“Without prompt reporting, the college is limited in its ability to ascertain the facts, potentially identify perpetrators, and take remedial measures,” Price wrote in his report. “Further, in some cases, after the college belatedly became aware of the incidents, the complaining staff or students declined to be interviewed.

“A meaningful search for the truth requires the cooperation of the affected individuals.”

One particular incident that sparked debate was when a black student was asked to leave the Learning Resource Center by a staff member because he “was not a student,” though he was there using the computer for his student orientation.

Price said that an investigator looking into this case found no evidence of the staff member’s motivation for calling security being influenced by the student’s race.

Many felt that this incident was an example of implicit bias, a form of bias that is influenced by stereotypes, and affects our actions and worldview unconsciously.

Trustee Peter Haslund alluded to this, saying that though institutional racism is hard to prove, he is aware that it exists.

“I for one would be surprised if there was a finding that we did not have institutional racism on campus,” he said. “There’s no specific instances that we can prove with rules of law, but I know they’re there.”

He called the incident in the Learning Resource Center a “below the conscious level example of racism.”

Many community members were upset by this report, feeling as though the results imply that racism is not an issue on campus.

Damian Clogher, an engineering student at City College, gave additional examples of instances of racism on campus. Clogher said the board’s lack of action at the Feb. 14 meeting, when a man said the unabbreviated n-word during public comment, showed its compliance.

“If you don’t speak out against it you give it your approval,” Clogher said.

He also briefly addressed the recent pledge controversy.

“If you were willing to stop saying the pledge because you thought that’s what black students wanted,” Clogher said, “…then I hope that you’ll listen to what they are actually asking for.”

Community member Simone Ruskamp said that the report not only lacked critical information, but contained false information.

“What was reported to you all was that the first time people were hearing about it was at the board meeting. But that was untrue,” Ruskamp said, referencing an incident in the library where two students were called the n-word. “The first time those two students talked about it in a public setting they reported it to top administrators at this college only three days after the incident had occurred.”

Ruskamp named Director of Equity Luis Giraldo, Vice President Pamela Ralston, Dean of Students Christopher Johnson and Dean Arturo Rodriguez as all being present for this meeting.

After Ruskamp, Price took the podium to say that all college employees are mandated reporters, and the decision to report cannot be left to someone else.

Trustee Jonathan Abboud said that despite the report concluding that many of the instances of racial discrimination were unfounded, it was not the “be all end all” of the board’s decision to take action against racism on campus.

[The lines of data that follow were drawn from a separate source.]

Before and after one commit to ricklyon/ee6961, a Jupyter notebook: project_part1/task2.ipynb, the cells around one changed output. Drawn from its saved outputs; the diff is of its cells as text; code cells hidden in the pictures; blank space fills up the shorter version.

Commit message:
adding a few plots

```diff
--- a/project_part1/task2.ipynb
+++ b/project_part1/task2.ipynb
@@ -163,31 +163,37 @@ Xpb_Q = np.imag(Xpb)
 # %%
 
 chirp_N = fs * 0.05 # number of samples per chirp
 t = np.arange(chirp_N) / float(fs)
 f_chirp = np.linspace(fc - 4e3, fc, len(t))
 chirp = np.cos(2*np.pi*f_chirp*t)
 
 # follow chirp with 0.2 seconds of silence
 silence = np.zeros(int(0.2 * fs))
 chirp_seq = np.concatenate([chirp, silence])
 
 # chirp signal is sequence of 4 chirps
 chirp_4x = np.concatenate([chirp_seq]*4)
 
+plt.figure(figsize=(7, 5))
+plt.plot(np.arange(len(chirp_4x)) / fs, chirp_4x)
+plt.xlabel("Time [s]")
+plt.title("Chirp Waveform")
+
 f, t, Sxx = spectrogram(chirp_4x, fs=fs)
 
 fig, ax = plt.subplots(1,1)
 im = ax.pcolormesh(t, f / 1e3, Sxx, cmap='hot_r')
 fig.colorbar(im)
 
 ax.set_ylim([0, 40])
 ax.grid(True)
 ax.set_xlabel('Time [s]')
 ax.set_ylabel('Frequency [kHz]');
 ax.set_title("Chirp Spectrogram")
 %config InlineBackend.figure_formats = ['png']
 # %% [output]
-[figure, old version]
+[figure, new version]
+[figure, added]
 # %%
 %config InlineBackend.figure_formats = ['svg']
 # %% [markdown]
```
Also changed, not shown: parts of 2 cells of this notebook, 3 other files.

He explained that because the report was legalistic it might not be fully comprehensive.

One of the plans of action is a resolution Trustees Abboud and Parker have created, that would help create a more comprehensive anti-racism plan by working with students, staff and faculty, and having a clear line of action.

Many members of Showing Up for Racial Justice spoke about the demands of black faculty, staff and students.

Kim Paszkeicz, a member of the group, said that trust needs to be rebuilt among black faculty, students, and the board.

“Since this is a community college, it is critical that the impacted parties feel like they are equal part of SBCC,” Paszkeicz said. “You need some clarity for how you are going to address this climate on campus.”

As discussion regarding the resolution began, Trustees Abboud acknowledged that many things were going to be done before the resolution’s deadline in May. He suggested a “campus climate survey” that would help get a better understanding about how students feel about what has been transpiring in recent months.

Shortly after, Trustee Veronica Gallardo recommended that the resolution not go forward. She explained that as a board it is their duty to be non-partisan and protect the college.

“My hope is that we would help our college community and our external community lead peaceful and quiet lives,” Gallardo said. “That we are not meddling and regulating every aspect of their processes.”

As soon as she spoke those words, several members of the audience began rumbling with protests, some even shouting out briefly before being gavelled by Trustee President Robert Miller.

Trustee Gallardo then immediately moved that they be removed from the meeting, rescinding the motion minutes later as the audience became quiet.

The meeting concluded soon after, many having left as the meeting had gone late into the night.

The board will reconvene at their next meeting on March 14.